Hull, Brittany, Cecelia Shelton, and Temptaous McKoy “Dressed by Not Tryin’ to Impress: Black Women Deconstructing ‘Professional’ Dress.” Journal of Multimodal Rhetorics, vol. 3, no. 1. <http://journalofmultimodalrhetorics.com/3-2-hull-shelton-mckoy>.

Jones, Natasha, and Denise Troutman. “More Mourning: On Patrick Loya, Co-Conspiratorship, and Support for Black Faculty, Staff, and Students.” ATTW Blog, 19 Apr 2022. <https://attw.org/category/blog/>.

Jones, Natasha, and Mirriam F. Williams. “Technologies of Disenfranchisement: Literacy Tests and Black Voters in the US from 1890 to 1965.” Technical Communication, vol. 65, no. 4, 2018.<https://www.stc.org/techcomm/2018/11/08/technologies-of-disenfranchisement-literacy-tests-and-black-voters-in-the-us-from-1890-to-1965/>.

Love, Bettina L. We Want to Do More Than Survive: Abolitionist Teaching and The Pursuit of Educational Freedom. Beacon, 2019.

McNely, Brian. “Under Pressure: Exploring Agency–Structure Dynamics with a Rhetorical Approach to Register.” Technical Communication Quarterly, vol. 28, no. 4, 2019, pp. 317-331.

Royster, Jacqueline Jones. Traces of a Stream: Literacy and Change Among African American Women. Pittsburgh, 2000.

Sauer, Beverly. The Rhetoric of Risk: Technical Communication in Hazardous Environments, Routledge, 2003.

Scott, J. Blake. Risky Rhetoric: AIDS and the Cultural Practices of HIV Testing, Southern Illinois, 2003.

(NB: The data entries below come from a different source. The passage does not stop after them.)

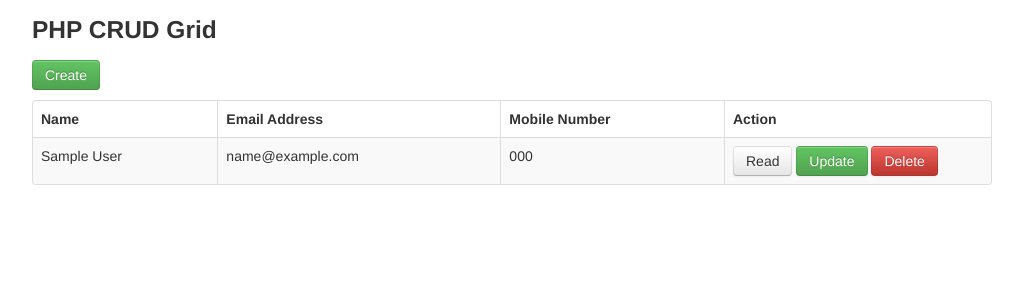
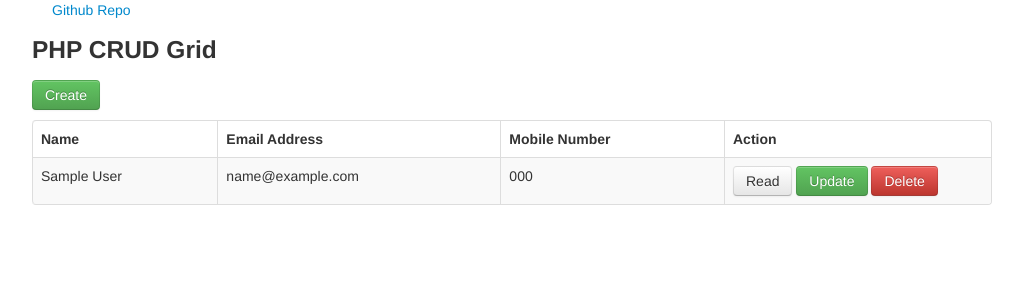
Before and after one commit to kaidenmoore4/prog1_cis355, a PHP site: page / in a window 1280 px wide. Shown: the top 300 px of the page, without its empty margins (118-1141 px from the left). Run offline with PHP 8.4, Linux system fonts and the light colour scheme; tables that the repository leaves empty or names only in its code hold one stand-in row (values such as "Sample post").

Commit message:
Update index.php

```diff
--- a/index.php
+++ b/index.php
@@ -8,6 +8,9 @@
 
 <body>
     <div class="container">
+        	<div>
+			<a href="https://github.com/kaidenmoore4/prog1_cis355">Github Repo</a>
+			</div>
             <div class="row">
                 <h3>PHP CRUD Grid</h3>
             </div>
```
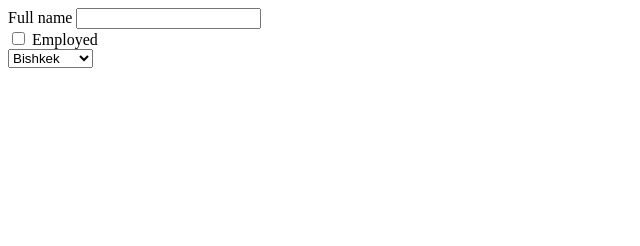
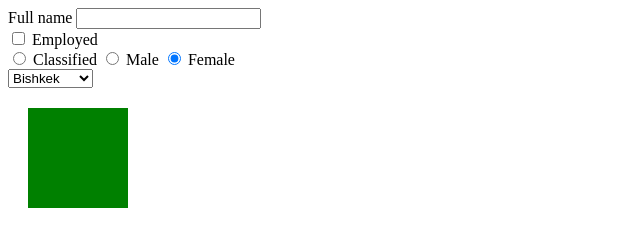
Before and after one commit to GuldanaBaktybekova/16.02.2022, a plain HTML site: page index.html in a window 1280 px wide. Shown: the whole page, without its empty margins (0-640 px from the left). Drawn offline with Linux system fonts and the light colour scheme.

Commit message:
Added div

```diff
--- a/index.html
+++ b/index.html
@@ -4,6 +4,7 @@
     <meta charset="UTF-8" />
     <meta http-equiv="X-UA-Compatible" content="IE=edge" />
     <meta name="viewport" content="width=device-width, initial-scale=1.0" />
+    <link rel="stylesheet" href="./style.css">
     <title>Document</title>
   </head>
   <body>
@@ -15,8 +16,20 @@
 
       <div>
         <label for="employed">
-          <input type="checkbox" id="employed "/> Employed
+          <input type="checkbox" id="employed " /> Employed
         </label>
+      </div>
+      <div>
+        <label for="gender-undisclosed">
+          <input type="radio" name="gender" id="gender-undisclosed" checked> Classified
+        </label>
+        <label for="gender-male">
+          <input type="radio" name="gender" id="gender-male" checked> Male
+        </label>
+        <label for="gender-female">
+          <input type="radio" name="gender" id="gender-female" checked> Female
+        </label>
+
       </div>
       <div>
         <label for="city"></label>
@@ -32,6 +45,9 @@
       </div>
     </form>
 
+
+    <div id="example"></div>
+
     <script src="./script.js"></script>
   </body>
 </html>
```
Lines whose indentation alone changed are shown as unchanged.
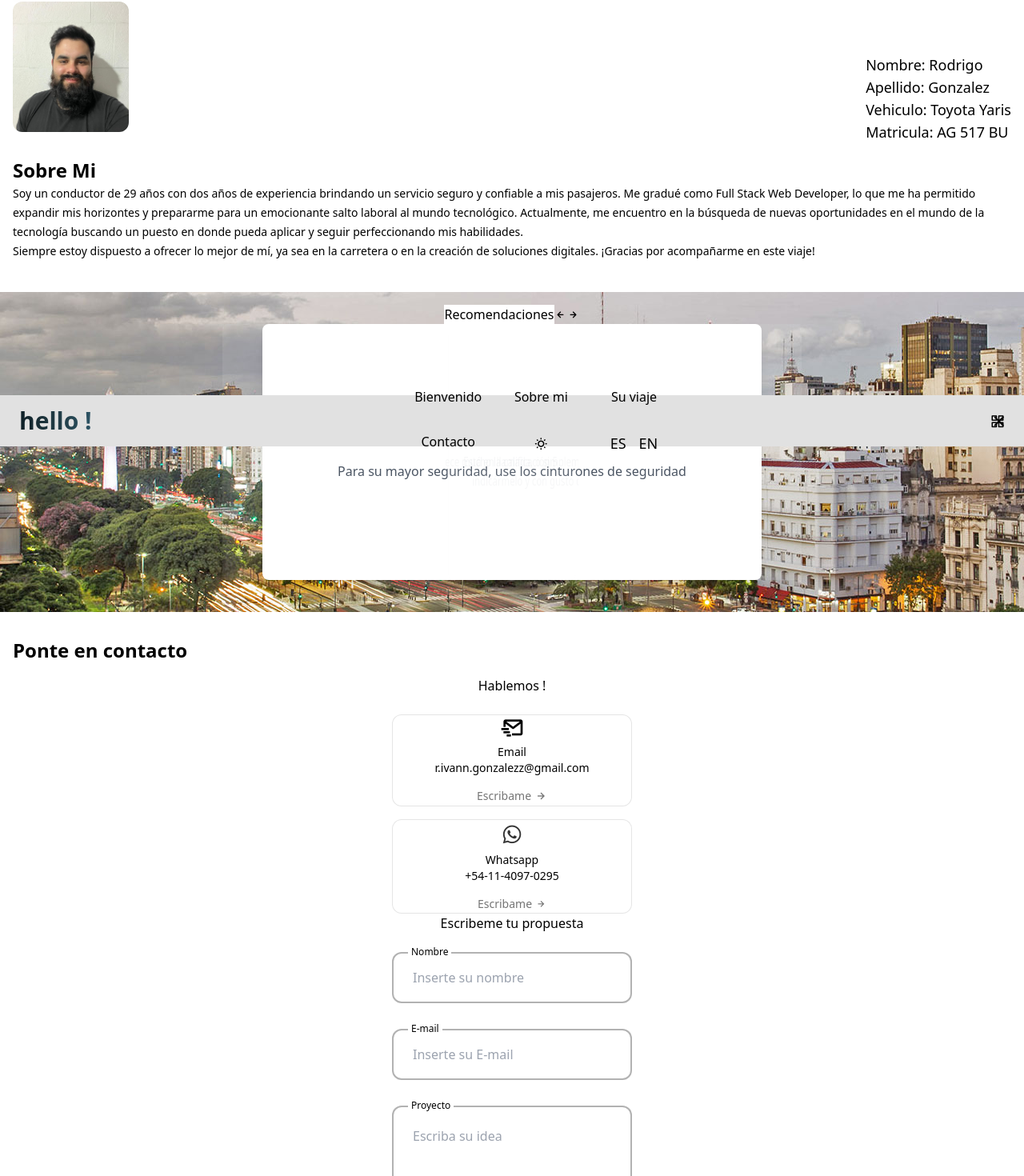
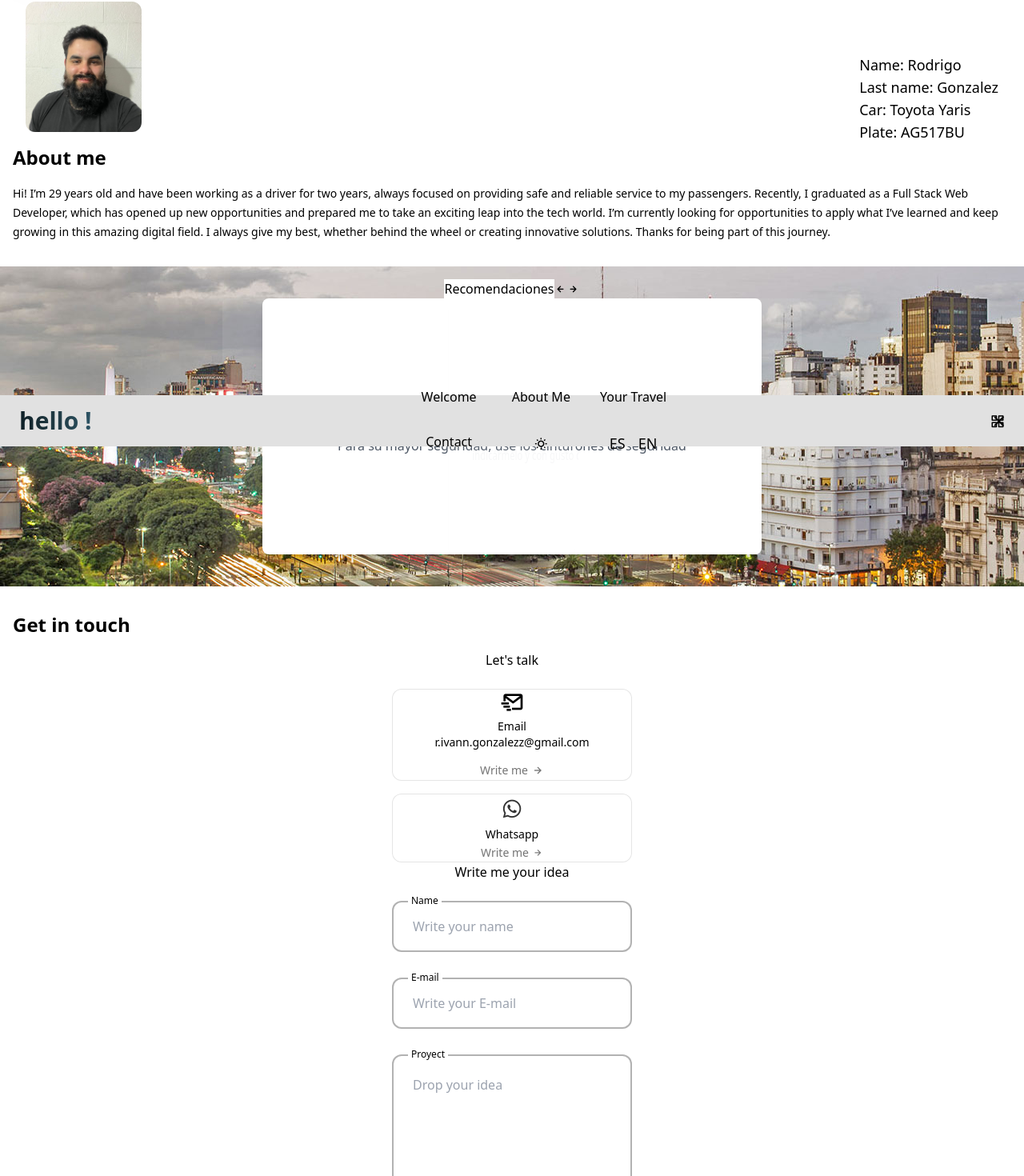
Before and after one commit to RodrigoIvanGonzalez/DriverWeb, a React (Vite) app: page / in a window 1280 px wide. Shown: the part 242-1712 px from the top of the page at 80% size. Built offline with nearby package versions, Linux system fonts and the light colour scheme; a web font is replaced by a local one.

Commit message:
feature: traduccion parcial en componentes

```diff
--- a/src/components/About.jsx
+++ b/src/components/About.jsx
@@ -1,10 +1,13 @@
 import perfilCV  from "../assets/perfilCV.jpg";
-
+import { useTranslation } from "react-i18next";
 
 const About = () => {
+
+    const {t} = useTranslation()
+
     return (
 <>
-    <section className='mt-4' id='about'>
+    <section className='m-4' id='about'>
         <div className=" flex justify-between p-4 bg-no-repeat bg-center bg-cover  "
         >
 
@@ -12,17 +15,17 @@ const About = () => {
             <img className= " relative bg-no-repeat bg-center bg-cover  w-[145px] h--[190px] rounded-xl " src={perfilCV} alt="Hi !" />
             <div className="relative self-center text-lg font-medium ul ">
                     <ul className="relative  top-10">
-                        <li>Nombre: Rodrigo</li>
-                        <li>Apellido: Gonzalez</li>
-                        <li>Vehiculo: Toyota Yaris</li>
-                        <li>Matricula: AG 517 BU</li>
+                        <li>{t('aboutName')}</li>
+                        <li>{t('aboutLastName')}</li>
+                        <li>{t('aboutCar')}</li>
+                        <li>{t('aboutPlate')}</li>
                     </ul>
             </div>
         </div>
-            <div className="m-4">
-                <h2 className=" relative font-semibold text-2xl ">Sobre Mi</h2>
-                <span className='relative text-sm'>
-                Soy un conductor de 29 años con dos años de experiencia brindando un servicio seguro y confiable a mis pasajeros. Me gradué como Full Stack Web Developer, lo que me ha permitido expandir mis horizontes y prepararme para un emocionante salto laboral al mundo tecnológico. Actualmente, me encuentro en la búsqueda de nuevas oportunidades en el mundo de la tecnología buscando un puesto en donde pueda aplicar y seguir perfeccionando mis habilidades. <br />Siempre estoy dispuesto a ofrecer lo mejor de mí, ya sea en la carretera o en la creación de soluciones digitales. ¡Gracias por acompañarme en este viaje! <br /> <br />
+            <div className="mb-8">
+                <h2 className=" relative font-semibold text-2xl mb-4">{t("aboutTitle")}</h2>
+                <span className='relative text-sm mb-8'>
+                {t("aboutText")}
                 </span>
             </div>
     </section>
--- a/src/components/Contact.jsx
+++ b/src/components/Contact.jsx
@@ -1,7 +1,11 @@
 import { useRef } from 'react';
 import emailjs from '@emailjs/browser';
+import { useTranslation } from 'react-i18next';
 
 function Contact() {
+
+    const { t } = useTranslation()
+
     const form = useRef();
 
     const sendEmail = (e) => {
@@ -16,12 +20,12 @@ function Contact() {
 
     return (
         <section className="mb-24 mt-8" id="contact">
-            <h2 className="text-[hsl(0, 0%, 20%)] text-2xl font-semibold m-4">Ponte en contacto</h2>
+            <h2 className="text-[hsl(0, 0%, 20%)] text-2xl font-semibold m-4"> {t('contact')} </h2>
             <span className="section__subtitle"></span>
 
             <div className="grid gap-x-12 justify-center pb-12">
                 <div className="contact__content">
-                    <h3 className="text-center  text-base font-medium mb-6 ">Hablemos !</h3>
+                    <h3 className="text-center  text-base font-medium mb-6 ">{t('contactTalk')}</h3>
 
                     <div className="grid gap-y-4 grid-cols-[300px]  ">
                         <div className="bg-[#fff] border border-solid border-black/10 p4 rounded-xl text-center ">
@@ -30,41 +34,41 @@ function Contact() {
                             <h3 className="text-sm font-medium">Email</h3>
                             <span className="block text-sm mb-3">r.ivann.gonzalezz@gmail.com</span>
 
-                            <a href="" className="contact__button inline-flex text-[hsl(0,0%,46%)] text-sm items-center justify-center gap-1  hover:translate-x-1 hover:transition-transform "> Escribame {" "}<i className="bx bx-right-arrow-alt contact__button-icon text-base  hover:translate-x-1 hover:transition-transform "></i></a>
+                            <a href="" className="contact__button inline-flex text-[hsl(0,0%,46%)] text-sm items-center justify-center gap-1  hover:translate-x-1 hover:transition-transform "> {t('contactWriteMe')} {" "}<i className="bx bx-right-arrow-alt contact__button-icon text-base  hover:translate-x-1 hover:transition-transform "></i></a>
                         </div>
 
                         <div className="bg-[#fff] border border-solid border-black/10 p4 rounded-xl text-center ">
                             <i className="bx bxl-whatsapp text-3xl text-[hsl(0,0%,20%)] mb-1"></i>
 
                             <h3 className="text-sm font-medium ">Whatsapp</h3>
-                            <span className="block text-sm mb-3 ">+54-11-4097-0295</span>
 
-                            <a href="" className="contact__button inline-flex text-[hsl(0,0%,46%)] text-sm items-center justify-center gap-1 hover:translate-x-1 hover:transition-transform"> Escribame {" "}<i className="bx bx-right-arrow-alt contact__button-icon hover:translate-x-1 hover:transition-transform"></i></a>
+
+                            <a href="https://wa.me/541140970295" className="contact__button inline-flex text-[hsl(0,0%,46%)] text-sm items-center justify-center gap-1 hover:translate-x-1 hover:transition-transform"> {t('contactWriteMe')}  {" "}<i className="bx bx-right-arrow-alt contact__button-icon hover:translate-x-1 hover:transition-transform"></i></a>
                         </div>
                     </div>
                 </div>
 
                 <div className="contact__content">
-                    <h3 className="text-center text-base font-medium mb-6">Escribeme tu propuesta</h3>
+                    <h3 className="text-center text-base font-medium mb-6">{t('contactWriteIdea')} </h3>
 
                     <form ref={form} onSubmit={sendEmail} className="w-full">
                         <div className="relative mb-8 h-16">
-                            <label className="contact__form-tag">Nombre</label>
-                            <input type="text" name="name" className='contact__form-input' placeholder='Inserte su nombre'/>
+                            <label className="contact__form-tag">{t('name')}</label>
+                            <input type="text" name="name" className='contact__form-input' placeholder= {t('writeName')} />
                         </div>
 
                         <div className="relative mb-8 h-16">
                             <label className="contact__form-tag">E-mail</label>
-                            <input type="email" name="email" className='contact__form-input ' placeholder='Inserte su E-mail'/>
+                            <input type="email" name="email" className='contact__form-input ' placeholder={t('writeMail')}/>
                         </div>
 
                         <div className=" relative mb-8 h-44">
-                            <label className="contact__form-tag">Proyecto</label>
-                            <textarea name="proyect" cols="30" rows="10" className='contact__form-input ' placeholder='Escriba su idea'></textarea>
+                            <label className="contact__form-tag">{t('proyect')}</label>
+                            <textarea name="proyect" cols="30" rows="10" className='contact__form-input ' placeholder={t('dropIdea')}></textarea>
                         </div>
 
                         <button className="rounded-lg py-2 px-5 text-base font-medium bg-[#1a1a1a] text-[#fff] m-auto cursor-pointer border flex">
-                            Send Message
+                        {t('sendMsg')}
                             <svg
                 className="button__icon"
                 xmlns="http://www.w3.org/2000/svg"
--- a/src/components/Header.jsx
+++ b/src/components/Header.jsx
@@ -40,25 +40,25 @@ const Header = () =>{
                     <ul className="grid grid-cols-3 gap-8 ">
                         <li className="">
                             <a href="#welcome" className="nav-link">
-                                <i className="uil uil-estate dark:text-gray-300  lg:hidden"></i><span className="dark:text-gray-300"> Bienvenido</span>
+                                <i className="uil uil-estate dark:text-gray-300  lg:hidden"></i><span className="dark:text-gray-300">{t('welcomeIcon')}</span>
                             </a>
                         </li>
 
                         <li className="">
                             <a href="#about" className="nav-link" >
-                                <i className="uil uil-user block dark:text-gray-300 lg:hidden"></i> <span className="dark:text-gray-300 ">Sobre mi</span>
+                                <i className="uil uil-user block dark:text-gray-300 lg:hidden"></i> <span className="dark:text-gray-300 ">{t('aboutIcon')}</span>
                             </a>
                         </li>
 
                         <li className="">
                             <a href="#travel" className="nav-link">
-                                <i className="uil uil-file-alt block dark:text-gray-300 lg:hidden"></i> <span className="dark:text-gray-300 ">Su viaje</span>
+                                <i className="uil uil-file-alt block dark:text-gray-300 lg:hidden"></i> <span className="dark:text-gray-300 ">{t('travelIcon')}</span>
                             </a>
                         </li>
 
                         <li className="">
                             <a href="#contact" className="nav-link">
-                                <i className="uil uil-briefcase-alt dark:text-gray-300 block lg:hidden"></i> <span className="dark:text-gray-300 ">Contacto</span>
+                                <i className="uil uil-briefcase-alt dark:text-gray-300 block lg:hidden"></i> <span className="dark:text-gray-300 ">{t('contactIcon')}</span>
                             </a>
                         </li>
 
--- a/src/i18n.js
+++ b/src/i18n.js
@@ -16,18 +16,62 @@ i18n.use(LanguageDetector)
             translation: {
                 hello : "hello !",
                 welcome:" Welcome on board !",
+                welcomeIcon: "Welcome",
+                aboutIcon: "About Me",
+                travelIcon: "Your Travel",
+                contactIcon: 'Contact',
                 welcomeParagraph: "It is a pleasure to have you as passengers on this journey. My priority is to offer you a comfortable, safe and reliable service so that you reach your destination in the best possible way. Whether you are traveling for work, an important date, or simply exploring the city, I am here to make sure your experience is enjoyable. Feel free to relax, enjoy the ride and trust that you are in good hands.",
                 thanks: "Thank you for choosing to travel with me. Let's enjoy the journey together!",
-                driver: "Your driver"
+                driver: "Your driver",
+                aboutName: "Name: Rodrigo",
+                aboutLastName:"Last name: Gonzalez",
+                aboutCar:"Car: Toyota Yaris",
+                aboutPlate:"Plate: AG517BU",
+                aboutText: "Hi! I’m 29 years old and have been working as a driver for two years, always focused on providing safe and reliable service to my passengers. Recently, I graduated as a Full Stack Web Developer, which has opened up new opportunities and prepared me to take an exciting leap into the tech world. I’m currently looking for opportunities to apply what I’ve learned and keep growing in this amazing digital field. I always give my best, whether behind the wheel or creating innovative solutions. Thanks for being part of this journey.",
+                aboutTitle: "About me",
+                contact:"Get in touch",
+                contactTalk: "Let's talk",
+                contactWriteMe: 'Write me',
+                contactWriteIdea: "Write me your idea",
+                name: "Name",
+                proyect: "Proyect",
+                writeName:"Write your name",
+                writeMail: "Write your E-mail",
+                dropIdea:"Drop your idea",
+                sendMsg: "Send Message"
+
+
             }
         },
         es:{
             translation:{
                 hello : "hola !",
-                welcome:"Bienvenido a ordo !",
+                welcome:"Bienvenido a bordo !",
+                welcomeIcon: "Bienvenido",
+                aboutIcon: "Sobre Mi",
+                travelIcon: "Su viaje",
+                contactIcon: 'Contacto',
                 welcomeParagraph: "Es un placer tenerlos como pasajeros en este viaje. Mi prioridad es ofrecerles un servicio cómodo, seguro y confiable para que lleguen a su destino de la mejor manera posible. Ya sea que estén viajando por trabajo, una cita importante, o simplemente explorando la ciudad, estoy aquí para asegurarme de que su experiencia sea placentera. Siéntanse libres de relajarse, disfrutar del trayecto y confiar en que están en buenas manos. ",
                 thanks: "Gracias por elegir viajar conmigo. ¡Vamos a drisfrutar el camino juntos!",
-                driver: "Tu conductor"
+                driver: "Tu conductor",
+                aboutName: "Nombre: Rodrigo",
+                aboutLastName:"Apellido: Gonzalez",
+                aboutCar:"Auto: Toyota Yaris",
+                aboutPlate:"Patente: AG517BU",
+                aboutText: 'Hola, tengo 29 años y llevo dos años trabajando como conductor, siempre enfocado en brindar un servicio seguro y de confianza a mis pasajeros. Recientemente me gradué como Full Stack Web Developer, lo que me ha abierto la puerta a nuevos horizontes y me tiene listo para dar un gran salto al mundo de la tecnología. Ahora estoy buscando oportunidades para aplicar lo que he aprendido y seguir creciendo en este increíble mundo digital. Soy de los que siempre pone lo mejor de sí, ya sea al volante o desarrollando soluciones creativas. ¡Gracias por ser parte de esta aventura!',
+                aboutTitle: "Sobre mi",
+                contact:"Ponte en contacto",
+                contactTalk: "Hablemos",
+                contactWriteMe: 'Escribeme',
+                contactWriteIdea: "Escribeme tu idea",
+                name: "Nombre",
+                proyect: "Proyecto",
+                writeName:"Escriba su nombre",
+                writeMail: "Escriba su E-mail",
+                dropIdea:"Escriba su idea",
+                sendMsg: "Enviar Mensaje"
+
+
             }
         }
     }
```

Stone, George C. “Patient Compliance and the Role of the Expert.” Journal of Social Issues, vol. 35, 1979, pp. 34-59.